CAIRO Nov 4 When Muslim Brotherhood leader
Mohamed Mursi broke out of an Egyptian jail during Hosni
Mubarak's final days in office in 2011, he little thought he
would end up behind bars again.
Less than three years later, the deposed president's trial
for inciting violence, which starts on Monday, could land him in
prison for the rest of his life, or worse.
After decades of repression under Egyptian autocrats, the
Muslim Brotherhood won every election since a popular uprising
toppled Mubarak in 2011, eventually propelling Mursi to power.
The U.S.-trained engineer's victory in the country's first

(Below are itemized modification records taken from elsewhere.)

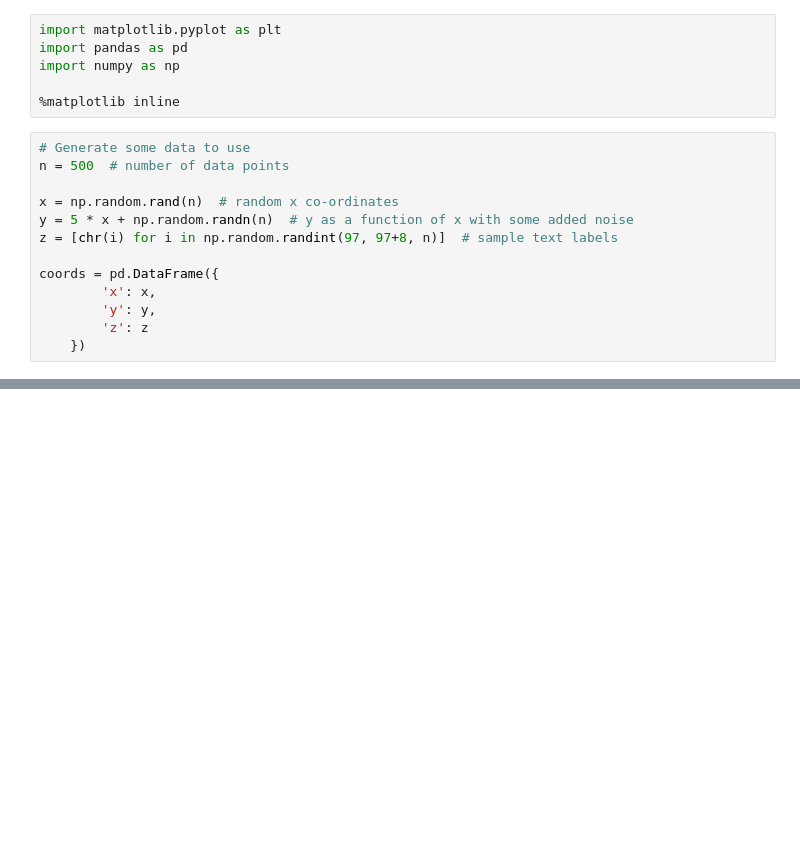
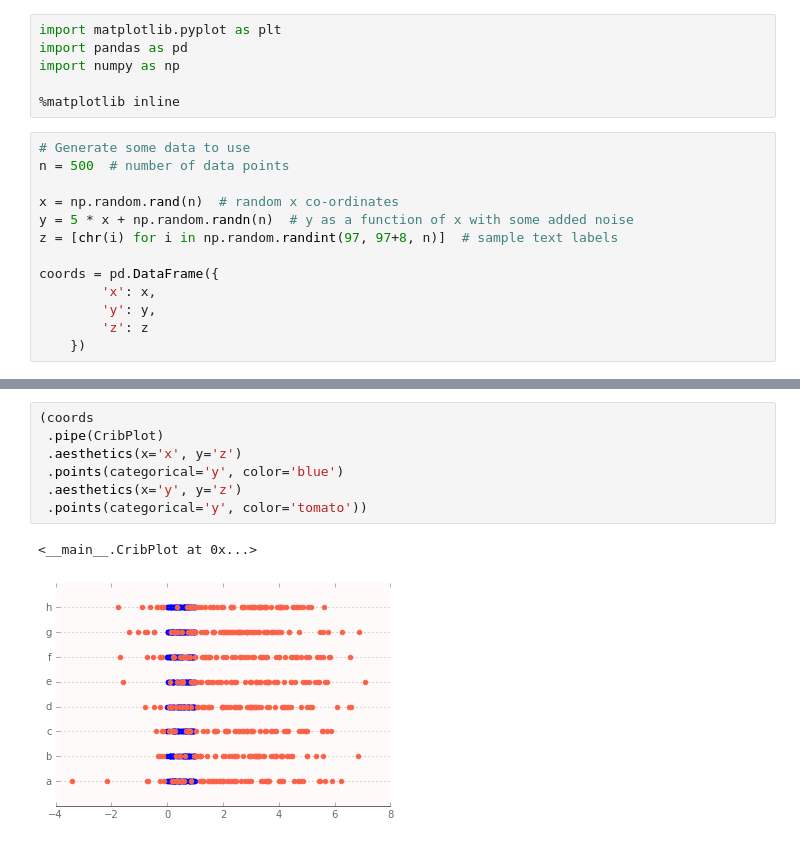
Before and after one commit to Torvaney/matplotcrib, a Jupyter notebook: package sandbox.ipynb, the cells around one changed output, grey strips where cells are left out. Cells and saved outputs as stored; diff of their text form; blank space fills up the shorter version.

```diff
--- a/package sandbox.ipynb
+++ b/package sandbox.ipynb
@@ -116,0 +193,10 @@ class CribPlot:
+# %%
+(coords
+ .pipe(CribPlot)
+ .aesthetics(x='x', y='z')
+ .points(categorical='y', color='blue')
+ .aesthetics(x='y', y='z')
+ .points(categorical='y', color='tomato'))
+# %% [output]
+<__main__.CribPlot at 0x...>
+[figure, added]
```
Also changed, not shown: parts of 3 cells of this notebook, 1 other file.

free presidential election broke a tradition of domination by
men from the armed forces, which had provided every Egyptian
leader since the overthrow of the monarchy in 1952.
The euphoria that greeted the end of an era of presidents
who ruled like pharaohs did not last long.
Mursi promised a moderate Islamist agenda to steer Egypt
into a new democratic era where autocracy would be replaced by
transparent government that respected human rights and revived
the fortunes of a powerful Arab state long in decline.
The stocky, bespectacled Mursi told Egyptians he would
deliver an "Egyptian renaissance with an Islamic foundation".
Instead, he alienated millions who accused him of usurping
powers, imposing the Brotherhood's conservative brand of Islam
and mismanaging the economy, all of which he denied.
The son of a peasant farmer was something of an accidental
president, thrown into the race at the last moment by the
disqualification on a technicality of millionaire businessman
Khairat al-Shater, by far the group's preferred choice.
Mursi is a civil engineer and lecturer with a doctorate from
the University of Southern California. He has spoken of a simple
childhood in a village in the Nile Delta province of Sharqia,
recalling how his mother taught him prayer and the Koran.
In power, Mursi made the cardinal mistake in Egyptian
politics; he alienated the military. The army chief that Mursi
appointed because he was known as a religious man, General Abdel
Fattah al-Sisi, eventually turned on him.
Detecting mass discontent in the streets, Sisi pushed Mursi
to reach compromises with his political opponents. He refused,
and reached out mainly to the Brotherhood and other Islamists.
A youth movement called Tamarud - "rebellion" in Arabic -
began a petition calling for Mursi to step down. Eventually
millions took to the streets demanding that he go.
Sisi, who was Mubarak's military intelligence chief,
appeared on television on July 3 to announce the end of Mursi's
troubled one-year presidency and plans for elections.
Mursi had cited fear of judgement day as one reason for
seeking the top office. He said: "We are worried that God will
ask us, on the Day of Reckoning: 'What did you do when you saw
that the nation was in need of sacrifice and effort?"
A severe security crackdown has since left Mursi's
Brotherhood in disarray. Riot police backed by army snipers
crushed Cairo protest camps calling for his reinstatement,
Top Brotherhood leaders have been rounded up, including the
group's supreme guide. Some fear the army-backed government will
bring back the iron-fisted rule of the Mubarak years, but most
Egyptians back Sisi.
Mursi, who has been held in an undisclosed location since
his arrest four months ago, now faces a day of reckoning in
court at the same police academy where Mubarak is on trial.